Skip navigation

We were spending a long long weekend here in Chamonix. After we checked in at the Hotel Le Morgane, we went out for a stroll. Just off the center of town, is the town church.  A wedding ceremony was to start half an hour later when we walked inside.  Unlike many churches I have been to in Europe, this one is cheerful with the chandeliers, fresh flowers and bright gold leaves. Partly because, I think, this church is not ancient.

Next to the church on one side is the tourism office.  Apparently, so many Japanese tourists visit Chamonix that they have a part-time French lady who speaks fluent Japanese to assist at the tourism office.

On the other side is an institution unique to this place.  It is the office of the Compagnie des Guides de Chamonix, founded in 1821, reputedly the oldest mountain guide organization in the world.  From the Maison de La Montagne, you can hire walking guide or mountain guide for 1 or more days (300 euro per day) who will help you equip, teach you climbing and survival at high altitude, go with you on hikes including up to Mount Blanc and rescue you if necessary.  The guides looked hyperfit and superequiped with walkie talkie, ropes, etc.

The town has many local specialities store, selling produce from the Haute -Savoie area.  Saucissons being one (some made from wild boar, and many with various types of nuts and mushrooms), cheeses another (Tomme, Reblochon and Beaufort), and herbal liquors another (Chartreuse, and various eau de vie).

At  Maison Richard et Côté Macarons – we had coffee and sampled some new flavors.  The macarons were so attractively displayed that several Japanese tour groups had to stop and go gaga over it.

Other shops in town …

The river, Arve, runs through the town – fast and furious.  It looked as if it was boiling at dusk, I wondered about how the mist was formed.  The flow rate noticeably changed from morning to evening. Sue thought the change was due to the sun melting the snow at high altitude which arrived in town towards the end of the day.

A small local train also runs through the town. It was free for all overnight visitors.  And also SNCF which connects Chamonix to the rest of the country. Officially, the Chamonix-Mont Blanc valley (Pays du Mont-Blanc) contains the villages of (from the west to east) Servoz, Les Houches, Chamonix-Mont Blanc, Argentiere, and Vallorcine.  These villages all lie at the bottom of the valley and each has a number of mountain train, téléphériques (aerial tramway), télécabines (cable car), télésièges (ski lift with seat) and téléskis (ski lift that pulls) that take visitors up the mountain on either sides. 

Advertisements

Leave a Reply

Fill in your details below or click an icon to log in:

WordPress.com Logo

You are commenting using your WordPress.com account. Log Out / Change )

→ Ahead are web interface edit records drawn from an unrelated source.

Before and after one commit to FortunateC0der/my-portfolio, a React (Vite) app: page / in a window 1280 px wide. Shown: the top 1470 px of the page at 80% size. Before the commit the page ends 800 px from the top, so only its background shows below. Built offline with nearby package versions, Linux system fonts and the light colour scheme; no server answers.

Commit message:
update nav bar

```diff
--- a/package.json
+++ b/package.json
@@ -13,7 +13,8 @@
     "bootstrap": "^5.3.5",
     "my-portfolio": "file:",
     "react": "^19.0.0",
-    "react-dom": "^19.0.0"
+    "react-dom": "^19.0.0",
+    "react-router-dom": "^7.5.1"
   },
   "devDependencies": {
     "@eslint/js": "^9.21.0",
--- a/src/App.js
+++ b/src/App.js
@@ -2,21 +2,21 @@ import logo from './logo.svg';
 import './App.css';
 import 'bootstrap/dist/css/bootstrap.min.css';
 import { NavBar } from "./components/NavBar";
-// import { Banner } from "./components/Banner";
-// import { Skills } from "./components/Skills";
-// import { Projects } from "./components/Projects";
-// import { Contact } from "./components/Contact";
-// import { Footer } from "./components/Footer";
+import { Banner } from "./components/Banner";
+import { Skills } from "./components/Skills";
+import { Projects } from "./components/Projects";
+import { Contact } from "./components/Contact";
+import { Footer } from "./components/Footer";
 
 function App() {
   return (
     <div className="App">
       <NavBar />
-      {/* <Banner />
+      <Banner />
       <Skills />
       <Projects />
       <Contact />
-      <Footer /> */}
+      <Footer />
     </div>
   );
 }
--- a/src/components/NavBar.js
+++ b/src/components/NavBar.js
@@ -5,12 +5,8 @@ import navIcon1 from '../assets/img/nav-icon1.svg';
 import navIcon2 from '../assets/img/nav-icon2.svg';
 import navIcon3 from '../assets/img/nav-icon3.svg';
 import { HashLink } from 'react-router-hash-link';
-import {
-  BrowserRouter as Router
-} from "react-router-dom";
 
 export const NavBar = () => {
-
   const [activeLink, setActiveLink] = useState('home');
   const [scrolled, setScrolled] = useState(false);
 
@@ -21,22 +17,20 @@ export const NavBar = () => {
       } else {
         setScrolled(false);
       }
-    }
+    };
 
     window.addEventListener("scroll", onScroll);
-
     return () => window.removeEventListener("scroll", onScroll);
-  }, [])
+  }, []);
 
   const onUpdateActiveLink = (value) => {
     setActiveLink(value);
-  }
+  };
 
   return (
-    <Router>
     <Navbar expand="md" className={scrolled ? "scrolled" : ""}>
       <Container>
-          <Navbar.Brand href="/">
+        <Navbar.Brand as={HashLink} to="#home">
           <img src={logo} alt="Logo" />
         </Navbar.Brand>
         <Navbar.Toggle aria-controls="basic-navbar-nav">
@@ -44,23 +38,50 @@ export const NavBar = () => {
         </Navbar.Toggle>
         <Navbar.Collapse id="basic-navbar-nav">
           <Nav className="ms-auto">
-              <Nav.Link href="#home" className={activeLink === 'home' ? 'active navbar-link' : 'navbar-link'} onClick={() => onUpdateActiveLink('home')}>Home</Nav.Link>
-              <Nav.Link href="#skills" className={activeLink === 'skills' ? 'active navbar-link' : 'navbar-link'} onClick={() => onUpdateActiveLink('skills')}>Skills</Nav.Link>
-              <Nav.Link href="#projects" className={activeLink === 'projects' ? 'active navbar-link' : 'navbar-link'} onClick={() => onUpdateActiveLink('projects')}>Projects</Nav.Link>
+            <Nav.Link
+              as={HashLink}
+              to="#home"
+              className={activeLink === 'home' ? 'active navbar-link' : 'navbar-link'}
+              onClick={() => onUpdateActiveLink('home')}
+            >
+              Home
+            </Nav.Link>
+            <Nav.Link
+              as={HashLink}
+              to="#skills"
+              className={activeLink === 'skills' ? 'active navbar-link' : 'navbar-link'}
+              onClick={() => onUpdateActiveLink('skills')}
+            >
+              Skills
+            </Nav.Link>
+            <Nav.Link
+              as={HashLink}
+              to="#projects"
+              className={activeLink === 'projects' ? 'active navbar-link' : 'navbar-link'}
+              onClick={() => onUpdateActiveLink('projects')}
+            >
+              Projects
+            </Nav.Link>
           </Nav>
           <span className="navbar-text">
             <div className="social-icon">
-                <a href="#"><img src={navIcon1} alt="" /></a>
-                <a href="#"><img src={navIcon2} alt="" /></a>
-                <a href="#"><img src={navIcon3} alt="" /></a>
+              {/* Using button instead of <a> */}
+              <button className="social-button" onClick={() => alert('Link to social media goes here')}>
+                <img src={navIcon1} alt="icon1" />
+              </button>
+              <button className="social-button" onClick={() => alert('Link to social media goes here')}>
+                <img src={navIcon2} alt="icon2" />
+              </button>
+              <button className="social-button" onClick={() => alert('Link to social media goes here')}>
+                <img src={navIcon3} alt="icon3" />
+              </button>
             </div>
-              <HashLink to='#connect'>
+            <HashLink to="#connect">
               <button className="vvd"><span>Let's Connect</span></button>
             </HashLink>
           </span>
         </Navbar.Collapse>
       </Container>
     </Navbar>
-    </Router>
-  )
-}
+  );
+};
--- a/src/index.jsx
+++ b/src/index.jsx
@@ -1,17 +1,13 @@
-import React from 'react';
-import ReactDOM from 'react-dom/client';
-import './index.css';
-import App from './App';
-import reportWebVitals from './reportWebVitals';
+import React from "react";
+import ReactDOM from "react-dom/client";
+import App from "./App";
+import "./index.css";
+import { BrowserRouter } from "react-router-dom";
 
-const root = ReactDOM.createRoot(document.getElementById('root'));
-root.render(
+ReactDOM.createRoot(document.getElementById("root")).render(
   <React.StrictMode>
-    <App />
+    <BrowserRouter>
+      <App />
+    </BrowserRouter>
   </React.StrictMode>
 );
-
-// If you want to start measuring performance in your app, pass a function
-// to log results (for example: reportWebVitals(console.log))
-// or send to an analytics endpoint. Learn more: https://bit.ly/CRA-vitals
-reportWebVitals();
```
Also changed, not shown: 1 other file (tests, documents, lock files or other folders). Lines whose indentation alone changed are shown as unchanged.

Twitter picture

You are commenting using your Twitter account. Log Out / Change )

Facebook photo

You are commenting using your Facebook account. Log Out / Change )

Google+ photo

You are commenting using your Google+ account. Log Out / Change )

Connecting to %s

%d bloggers like this: